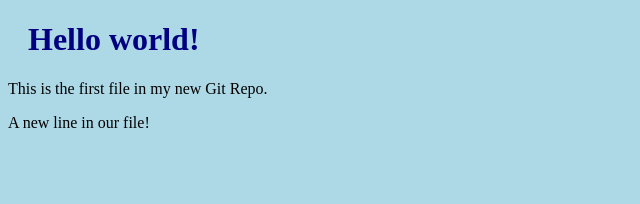
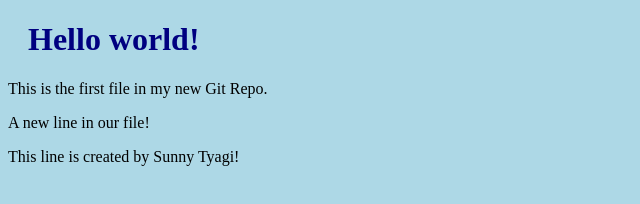
Before and after one commit to DiwakarSinghRajput/hello-world, a plain HTML site: page index.html in a window 1280 px wide. Shown: the whole page, without its empty margins (0-640 px from the left). Drawn offline with Linux system fonts and the light colour scheme.

Commit message:
This line is done by sunny tyagi

```diff
--- a/index.html
+++ b/index.html
@@ -9,6 +9,7 @@
 <h1>Hello world!</h1>
 <p>This is the first file in my new Git Repo.</p>
 <p>A new line in our file!</p>
+<p>This line is created by Sunny Tyagi!</p>
 
 </body>
 </html>
```
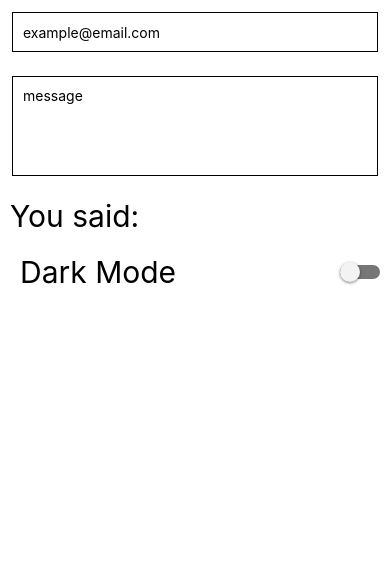
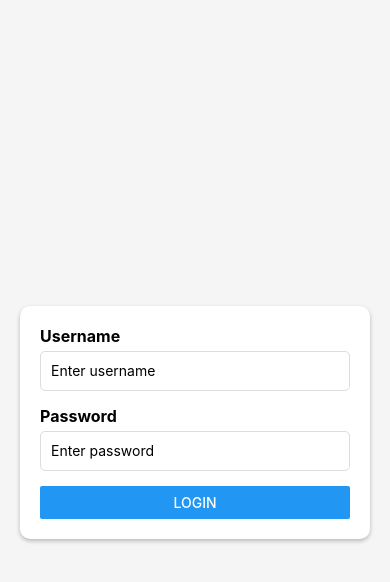
Before and after one commit to hAI-FA001/React-Native--Learn, a React Native app in the folder Forms/: screen / in a window 390 px wide. Shown: the top 582 px of the page. Built offline with nearby package versions, Linux system fonts and the light colour scheme.

Commit message:
basic Log-In form

```diff
--- a/Forms/App.js
+++ b/Forms/App.js
@@ -1,72 +1,57 @@
 import { useState } from 'react'
-import {
-  StyleSheet,
-  Text,
-  View,
-  StatusBar,
-  SafeAreaView,
-  TextInput,
-  Switch,
-} from 'react-native'
+import { StyleSheet, Text, View, TextInput, Button } from 'react-native'
 
 export default function App() {
-  const [val, setVal] = useState('')
-  const [isDark, setIsDark] = useState(false)
+  return (
+    <View style={styles.container}>
+      <View style={styles.form}>
+        <Text style={styles.label}>Username</Text>
+        <TextInput style={styles.input} placeholder="Enter username" />
 
-  return (
-    <SafeAreaView style={styles.container}>
-      <TextInput
-        style={styles.input}
-        value={val}
-        onChangeText={setVal}
-        placeholder="example@email.com"
-        // secureTextEntry
-        // keyboardType="numeric"
-        autoCorrect={true}
-        autoCapitalize="characters"
-      />
-      <TextInput
-        style={[styles.input, styles.multilineText]}
-        placeholder="message"
-        multiline
-      />
-      <Text style={styles.text}>You said: {val}</Text>
+        <Text style={styles.label}>Password</Text>
+        <TextInput
+          style={styles.input}
+          placeholder="Enter password"
+          secureTextEntry
+        />
 
-      <View style={styles.switchContainer}>
-        <Text style={styles.text}>Dark Mode</Text>
-        <Switch
-          value={isDark}
-          onValueChange={() => setIsDark(!isDark)}
-          trackColor={{ false: '#767577', true: 'lightblue' }}
-          thumbColor={'#f4f3f4'}
-        />
+        <Button title="Login" onPress={() => {}} />
       </View>
-    </SafeAreaView>
+    </View>
   )
 }
 
 const styles = StyleSheet.create({
   container: {
     flex: 1,
-    backgroundColor: '#fff',
-    paddingTop: StatusBar.currentHeight,
+    justifyContent: 'center',
+    paddingHorizontal: 20,
+    backgroundColor: '#f5f5f5',
   },
 
+  form: {
+    backgroundColor: 'white',
+    padding: 20,
+    borderRadius: 10,
+
+    shadowColor: 'black',
+    shadowOffset: { width: 0, height: 2 },
+    shadowOpacity: 0.25,
+    shadowRadius: 4,
+    elevation: 5,
+  },
+
+  label: {
+    fontSize: 16,
+    marginBottom: 5,
+    fontWeight: 'bold',
+  },
   input: {
     height: 40,
-    margin: 12,
+    borderColor: '#ddd',
+    borderWidth: 1,
+    marginBottom: 15,
     padding: 10,
-    borderWidth: 1,
-  },
-
-  text: { fontSize: 30, padding: 10 },
-
-  multilineText: { minHeight: 100, textAlignVertical: 'top' },
-
-  switchContainer: {
-    flexDirection: 'row',
-    alignItems: 'center',
-    justifyContent: 'space-between',
-    paddingHorizontal: 10,
+    borderRadius: 5,
   },
 })
```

═══

▸ Task details: Retype each line above precisely, please. Skip anything that is a picture.

▸ Exercise solution:
Before and after one commit to DiwakarSinghRajput/hello-world, a plain HTML site: page index.html in a window 1280 px wide. Shown: the whole page, without its empty margins (0-640 px from the left). Drawn offline with Linux system fonts and the light colour scheme.

Commit message:
This line is done by sunny tyagi

```diff
--- a/index.html
+++ b/index.html
@@ -9,6 +9,7 @@
 <h1>Hello world!</h1>
 <p>This is the first file in my new Git Repo.</p>
 <p>A new line in our file!</p>
+<p>This line is created by Sunny Tyagi!</p>
 
 </body>
 </html>
```
Before and after one commit to hAI-FA001/React-Native--Learn, a React Native app in the folder Forms/: screen / in a window 390 px wide. Shown: the top 582 px of the page. Built offline with nearby package versions, Linux system fonts and the light colour scheme.

Commit message:
basic Log-In form

```diff
--- a/Forms/App.js
+++ b/Forms/App.js
@@ -1,72 +1,57 @@
 import { useState } from 'react'
-import {
-  StyleSheet,
-  Text,
-  View,
-  StatusBar,
-  SafeAreaView,
-  TextInput,
-  Switch,
-} from 'react-native'
+import { StyleSheet, Text, View, TextInput, Button } from 'react-native'
 
 export default function App() {
-  const [val, setVal] = useState('')
-  const [isDark, setIsDark] = useState(false)
+  return (
+    <View style={styles.container}>
+      <View style={styles.form}>
+        <Text style={styles.label}>Username</Text>
+        <TextInput style={styles.input} placeholder="Enter username" />
 
-  return (
-    <SafeAreaView style={styles.container}>
-      <TextInput
-        style={styles.input}
-        value={val}
-        onChangeText={setVal}
-        placeholder="example@email.com"
-        // secureTextEntry
-        // keyboardType="numeric"
-        autoCorrect={true}
-        autoCapitalize="characters"
-      />
-      <TextInput
-        style={[styles.input, styles.multilineText]}
-        placeholder="message"
-        multiline
-      />
-      <Text style={styles.text}>You said: {val}</Text>
+        <Text style={styles.label}>Password</Text>
+        <TextInput
+          style={styles.input}
+          placeholder="Enter password"
+          secureTextEntry
+        />
 
-      <View style={styles.switchContainer}>
-        <Text style={styles.text}>Dark Mode</Text>
-        <Switch
-          value={isDark}
-          onValueChange={() => setIsDark(!isDark)}
-          trackColor={{ false: '#767577', true: 'lightblue' }}
-          thumbColor={'#f4f3f4'}
-        />
+        <Button title="Login" onPress={() => {}} />
       </View>
-    </SafeAreaView>
+    </View>
   )
 }
 
 const styles = StyleSheet.create({
   container: {
     flex: 1,
-    backgroundColor: '#fff',
-    paddingTop: StatusBar.currentHeight,
+    justifyContent: 'center',
+    paddingHorizontal: 20,
+    backgroundColor: '#f5f5f5',
   },
 
+  form: {
+    backgroundColor: 'white',
+    padding: 20,
+    borderRadius: 10,
+
+    shadowColor: 'black',
+    shadowOffset: { width: 0, height: 2 },
+    shadowOpacity: 0.25,
+    shadowRadius: 4,
+    elevation: 5,
+  },
+
+  label: {
+    fontSize: 16,
+    marginBottom: 5,
+    fontWeight: 'bold',
+  },
   input: {
     height: 40,
-    margin: 12,
+    borderColor: '#ddd',
+    borderWidth: 1,
+    marginBottom: 15,
     padding: 10,
-    borderWidth: 1,
-  },
-
-  text: { fontSize: 30, padding: 10 },
-
-  multilineText: { minHeight: 100, textAlignVertical: 'top' },
-
-  switchContainer: {
-    flexDirection: 'row',
-    alignItems: 'center',
-    justifyContent: 'space-between',
-    paddingHorizontal: 10,
+    borderRadius: 5,
   },
 })
```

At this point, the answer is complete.